++++ Information given

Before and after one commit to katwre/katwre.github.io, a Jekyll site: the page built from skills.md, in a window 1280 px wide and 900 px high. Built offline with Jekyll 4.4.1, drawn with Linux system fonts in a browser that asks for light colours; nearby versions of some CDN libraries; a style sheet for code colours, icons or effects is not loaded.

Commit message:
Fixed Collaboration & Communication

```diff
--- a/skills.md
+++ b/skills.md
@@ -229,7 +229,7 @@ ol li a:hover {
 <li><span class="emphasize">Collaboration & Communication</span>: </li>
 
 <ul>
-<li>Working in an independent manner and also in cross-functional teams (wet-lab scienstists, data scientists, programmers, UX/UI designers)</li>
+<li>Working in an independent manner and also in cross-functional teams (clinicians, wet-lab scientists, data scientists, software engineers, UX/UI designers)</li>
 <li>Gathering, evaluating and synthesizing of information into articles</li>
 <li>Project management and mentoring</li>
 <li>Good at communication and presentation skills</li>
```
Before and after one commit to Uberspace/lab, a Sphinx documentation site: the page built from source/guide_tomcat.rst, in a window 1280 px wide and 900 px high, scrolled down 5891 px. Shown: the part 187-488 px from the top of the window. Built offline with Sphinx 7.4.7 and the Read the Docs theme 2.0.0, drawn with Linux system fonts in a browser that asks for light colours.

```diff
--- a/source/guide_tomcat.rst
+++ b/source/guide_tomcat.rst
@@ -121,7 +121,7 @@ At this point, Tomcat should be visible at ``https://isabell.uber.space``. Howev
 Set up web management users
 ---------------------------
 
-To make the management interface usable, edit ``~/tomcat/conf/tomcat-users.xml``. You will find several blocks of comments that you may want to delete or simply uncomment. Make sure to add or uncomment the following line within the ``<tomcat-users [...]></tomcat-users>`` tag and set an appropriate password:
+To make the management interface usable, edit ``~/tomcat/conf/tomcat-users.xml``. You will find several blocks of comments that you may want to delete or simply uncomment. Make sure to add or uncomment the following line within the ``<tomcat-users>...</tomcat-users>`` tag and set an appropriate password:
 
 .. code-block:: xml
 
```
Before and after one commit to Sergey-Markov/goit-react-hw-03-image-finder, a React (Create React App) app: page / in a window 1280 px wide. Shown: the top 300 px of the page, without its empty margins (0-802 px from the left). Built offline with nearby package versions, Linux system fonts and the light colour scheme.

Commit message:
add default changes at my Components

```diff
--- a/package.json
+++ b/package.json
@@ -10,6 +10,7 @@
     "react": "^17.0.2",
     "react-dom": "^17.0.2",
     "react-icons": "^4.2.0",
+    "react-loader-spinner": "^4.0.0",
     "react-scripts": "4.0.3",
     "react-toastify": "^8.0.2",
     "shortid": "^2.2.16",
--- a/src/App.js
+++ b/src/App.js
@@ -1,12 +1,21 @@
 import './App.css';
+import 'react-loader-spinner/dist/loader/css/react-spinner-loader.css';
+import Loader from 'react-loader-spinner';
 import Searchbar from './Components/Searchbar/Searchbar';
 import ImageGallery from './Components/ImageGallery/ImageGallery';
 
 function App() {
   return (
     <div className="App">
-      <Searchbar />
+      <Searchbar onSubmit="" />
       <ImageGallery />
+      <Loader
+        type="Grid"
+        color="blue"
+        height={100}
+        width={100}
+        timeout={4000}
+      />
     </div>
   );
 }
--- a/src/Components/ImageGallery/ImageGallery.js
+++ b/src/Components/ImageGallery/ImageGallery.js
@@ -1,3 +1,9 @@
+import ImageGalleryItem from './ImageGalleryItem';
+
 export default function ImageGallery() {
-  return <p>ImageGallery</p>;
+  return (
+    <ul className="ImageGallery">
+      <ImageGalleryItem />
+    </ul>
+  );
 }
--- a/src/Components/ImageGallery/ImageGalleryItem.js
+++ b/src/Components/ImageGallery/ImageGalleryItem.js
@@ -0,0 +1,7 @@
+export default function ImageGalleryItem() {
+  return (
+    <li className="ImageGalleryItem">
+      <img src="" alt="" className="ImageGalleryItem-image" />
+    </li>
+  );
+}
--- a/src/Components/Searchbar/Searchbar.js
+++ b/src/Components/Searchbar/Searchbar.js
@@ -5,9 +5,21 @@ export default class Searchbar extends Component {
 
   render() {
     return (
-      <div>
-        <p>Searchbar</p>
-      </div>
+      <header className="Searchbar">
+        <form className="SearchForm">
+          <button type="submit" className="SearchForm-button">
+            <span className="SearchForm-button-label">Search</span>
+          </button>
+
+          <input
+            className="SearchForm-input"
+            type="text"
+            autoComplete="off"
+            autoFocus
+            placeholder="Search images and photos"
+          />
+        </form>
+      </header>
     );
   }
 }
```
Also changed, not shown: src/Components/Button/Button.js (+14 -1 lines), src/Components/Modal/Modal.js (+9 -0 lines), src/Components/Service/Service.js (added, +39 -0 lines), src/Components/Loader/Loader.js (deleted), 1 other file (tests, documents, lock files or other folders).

++++++++

» Exercise directions:
Retype each record above so that every word stays exactly the same.

» Reply:
Before and after one commit to katwre/katwre.github.io, a Jekyll site: the page built from skills.md, in a window 1280 px wide and 900 px high. Built offline with Jekyll 4.4.1, drawn with Linux system fonts in a browser that asks for light colours; nearby versions of some CDN libraries; a style sheet for code colours, icons or effects is not loaded.

Commit message:
Fixed Collaboration & Communication

```diff
--- a/skills.md
+++ b/skills.md
@@ -229,7 +229,7 @@ ol li a:hover {
 <li><span class="emphasize">Collaboration & Communication</span>: </li>
 
 <ul>
-<li>Working in an independent manner and also in cross-functional teams (wet-lab scienstists, data scientists, programmers, UX/UI designers)</li>
+<li>Working in an independent manner and also in cross-functional teams (clinicians, wet-lab scientists, data scientists, software engineers, UX/UI designers)</li>
 <li>Gathering, evaluating and synthesizing of information into articles</li>
 <li>Project management and mentoring</li>
 <li>Good at communication and presentation skills</li>
```
Before and after one commit to Uberspace/lab, a Sphinx documentation site: the page built from source/guide_tomcat.rst, in a window 1280 px wide and 900 px high, scrolled down 5891 px. Shown: the part 187-488 px from the top of the window. Built offline with Sphinx 7.4.7 and the Read the Docs theme 2.0.0, drawn with Linux system fonts in a browser that asks for light colours.

```diff
--- a/source/guide_tomcat.rst
+++ b/source/guide_tomcat.rst
@@ -121,7 +121,7 @@ At this point, Tomcat should be visible at ``https://isabell.uber.space``. Howev
 Set up web management users
 ---------------------------
 
-To make the management interface usable, edit ``~/tomcat/conf/tomcat-users.xml``. You will find several blocks of comments that you may want to delete or simply uncomment. Make sure to add or uncomment the following line within the ``<tomcat-users [...]></tomcat-users>`` tag and set an appropriate password:
+To make the management interface usable, edit ``~/tomcat/conf/tomcat-users.xml``. You will find several blocks of comments that you may want to delete or simply uncomment. Make sure to add or uncomment the following line within the ``<tomcat-users>...</tomcat-users>`` tag and set an appropriate password:
 
 .. code-block:: xml
 
```
Before and after one commit to Sergey-Markov/goit-react-hw-03-image-finder, a React (Create React App) app: page / in a window 1280 px wide. Shown: the top 300 px of the page, without its empty margins (0-802 px from the left). Built offline with nearby package versions, Linux system fonts and the light colour scheme.

Commit message:
add default changes at my Components

```diff
--- a/package.json
+++ b/package.json
@@ -10,6 +10,7 @@
     "react": "^17.0.2",
     "react-dom": "^17.0.2",
     "react-icons": "^4.2.0",
+    "react-loader-spinner": "^4.0.0",
     "react-scripts": "4.0.3",
     "react-toastify": "^8.0.2",
     "shortid": "^2.2.16",
--- a/src/App.js
+++ b/src/App.js
@@ -1,12 +1,21 @@
 import './App.css';
+import 'react-loader-spinner/dist/loader/css/react-spinner-loader.css';
+import Loader from 'react-loader-spinner';
 import Searchbar from './Components/Searchbar/Searchbar';
 import ImageGallery from './Components/ImageGallery/ImageGallery';
 
 function App() {
   return (
     <div className="App">
-      <Searchbar />
+      <Searchbar onSubmit="" />
       <ImageGallery />
+      <Loader
+        type="Grid"
+        color="blue"
+        height={100}
+        width={100}
+        timeout={4000}
+      />
     </div>
   );
 }
--- a/src/Components/ImageGallery/ImageGallery.js
+++ b/src/Components/ImageGallery/ImageGallery.js
@@ -1,3 +1,9 @@
+import ImageGalleryItem from './ImageGalleryItem';
+
 export default function ImageGallery() {
-  return <p>ImageGallery</p>;
+  return (
+    <ul className="ImageGallery">
+      <ImageGalleryItem />
+    </ul>
+  );
 }
--- a/src/Components/ImageGallery/ImageGalleryItem.js
+++ b/src/Components/ImageGallery/ImageGalleryItem.js
@@ -0,0 +1,7 @@
+export default function ImageGalleryItem() {
+  return (
+    <li className="ImageGalleryItem">
+      <img src="" alt="" className="ImageGalleryItem-image" />
+    </li>
+  );
+}
--- a/src/Components/Searchbar/Searchbar.js
+++ b/src/Components/Searchbar/Searchbar.js
@@ -5,9 +5,21 @@ export default class Searchbar extends Component {
 
   render() {
     return (
-      <div>
-        <p>Searchbar</p>
-      </div>
+      <header className="Searchbar">
+        <form className="SearchForm">
+          <button type="submit" className="SearchForm-button">
+            <span className="SearchForm-button-label">Search</span>
+          </button>
+
+          <input
+            className="SearchForm-input"
+            type="text"
+            autoComplete="off"
+            autoFocus
+            placeholder="Search images and photos"
+          />
+        </form>
+      </header>
     );
   }
 }
```
Also changed, not shown: src/Components/Button/Button.js (+14 -1 lines), src/Components/Modal/Modal.js (+9 -0 lines), src/Components/Service/Service.js (added, +39 -0 lines), src/Components/Loader/Loader.js (deleted), 1 other file (tests, documents, lock files or other folders).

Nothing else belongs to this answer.